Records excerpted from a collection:
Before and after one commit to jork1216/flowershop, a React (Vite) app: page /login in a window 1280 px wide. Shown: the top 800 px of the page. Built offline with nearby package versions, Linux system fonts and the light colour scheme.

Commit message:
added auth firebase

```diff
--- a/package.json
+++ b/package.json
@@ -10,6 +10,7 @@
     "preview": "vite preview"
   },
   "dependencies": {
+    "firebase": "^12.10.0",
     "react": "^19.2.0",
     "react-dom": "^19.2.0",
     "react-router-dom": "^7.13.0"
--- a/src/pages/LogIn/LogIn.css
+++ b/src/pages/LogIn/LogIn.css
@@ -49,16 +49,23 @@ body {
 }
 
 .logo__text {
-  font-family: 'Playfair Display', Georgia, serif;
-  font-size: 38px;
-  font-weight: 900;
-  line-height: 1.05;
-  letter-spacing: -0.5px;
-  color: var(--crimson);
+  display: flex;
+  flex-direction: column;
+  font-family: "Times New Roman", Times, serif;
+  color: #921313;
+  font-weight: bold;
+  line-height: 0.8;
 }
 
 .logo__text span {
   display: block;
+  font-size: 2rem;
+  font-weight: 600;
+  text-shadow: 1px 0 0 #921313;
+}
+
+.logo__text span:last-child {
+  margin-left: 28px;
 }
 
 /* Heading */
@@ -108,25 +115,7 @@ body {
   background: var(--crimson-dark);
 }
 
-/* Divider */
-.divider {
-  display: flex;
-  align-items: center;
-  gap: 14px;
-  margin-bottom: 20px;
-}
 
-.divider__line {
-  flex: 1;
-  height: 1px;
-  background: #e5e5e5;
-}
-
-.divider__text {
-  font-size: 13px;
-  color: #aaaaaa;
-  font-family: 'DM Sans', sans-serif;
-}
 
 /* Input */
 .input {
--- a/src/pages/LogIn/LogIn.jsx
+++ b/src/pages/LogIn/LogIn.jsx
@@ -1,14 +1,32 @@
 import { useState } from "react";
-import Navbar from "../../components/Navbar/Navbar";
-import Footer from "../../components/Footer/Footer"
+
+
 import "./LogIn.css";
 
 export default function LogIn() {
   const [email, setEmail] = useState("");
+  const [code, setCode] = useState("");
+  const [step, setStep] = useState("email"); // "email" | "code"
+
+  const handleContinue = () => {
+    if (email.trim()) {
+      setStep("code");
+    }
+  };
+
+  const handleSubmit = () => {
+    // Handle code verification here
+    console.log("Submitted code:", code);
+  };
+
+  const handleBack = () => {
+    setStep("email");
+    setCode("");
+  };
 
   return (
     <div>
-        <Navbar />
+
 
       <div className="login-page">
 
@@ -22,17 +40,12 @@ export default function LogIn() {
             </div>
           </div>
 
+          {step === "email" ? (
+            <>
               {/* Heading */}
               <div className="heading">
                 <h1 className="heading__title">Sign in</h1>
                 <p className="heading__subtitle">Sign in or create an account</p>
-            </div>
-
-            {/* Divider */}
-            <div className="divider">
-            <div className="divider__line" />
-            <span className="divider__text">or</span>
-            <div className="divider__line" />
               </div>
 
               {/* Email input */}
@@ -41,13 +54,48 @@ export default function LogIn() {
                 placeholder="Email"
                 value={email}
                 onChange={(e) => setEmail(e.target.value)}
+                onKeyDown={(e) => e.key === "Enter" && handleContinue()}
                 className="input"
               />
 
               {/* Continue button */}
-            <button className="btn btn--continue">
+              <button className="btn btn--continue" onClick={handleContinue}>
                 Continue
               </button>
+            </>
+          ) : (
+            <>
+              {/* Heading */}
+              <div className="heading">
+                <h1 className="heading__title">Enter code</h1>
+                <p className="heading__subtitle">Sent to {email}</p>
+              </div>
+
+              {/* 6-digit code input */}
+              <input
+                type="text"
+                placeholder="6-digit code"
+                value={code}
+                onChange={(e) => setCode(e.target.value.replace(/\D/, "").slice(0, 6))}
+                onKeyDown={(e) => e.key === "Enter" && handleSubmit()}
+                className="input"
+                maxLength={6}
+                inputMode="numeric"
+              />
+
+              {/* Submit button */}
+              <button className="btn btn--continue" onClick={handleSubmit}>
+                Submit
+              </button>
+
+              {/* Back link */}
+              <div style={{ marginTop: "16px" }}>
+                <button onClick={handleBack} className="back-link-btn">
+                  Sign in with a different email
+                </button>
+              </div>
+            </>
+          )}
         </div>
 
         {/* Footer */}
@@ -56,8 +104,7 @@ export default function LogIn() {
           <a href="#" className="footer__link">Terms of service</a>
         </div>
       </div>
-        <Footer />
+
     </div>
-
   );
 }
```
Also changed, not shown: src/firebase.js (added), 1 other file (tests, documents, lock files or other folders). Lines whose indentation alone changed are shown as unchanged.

● **PROBLEM STATEMENT**
Report every line in the data that holds "height", copying each one.

● **RESPONSE TO THE TASK**
-  line-height: 1.05;
+  line-height: 0.8;
-  height: 1px;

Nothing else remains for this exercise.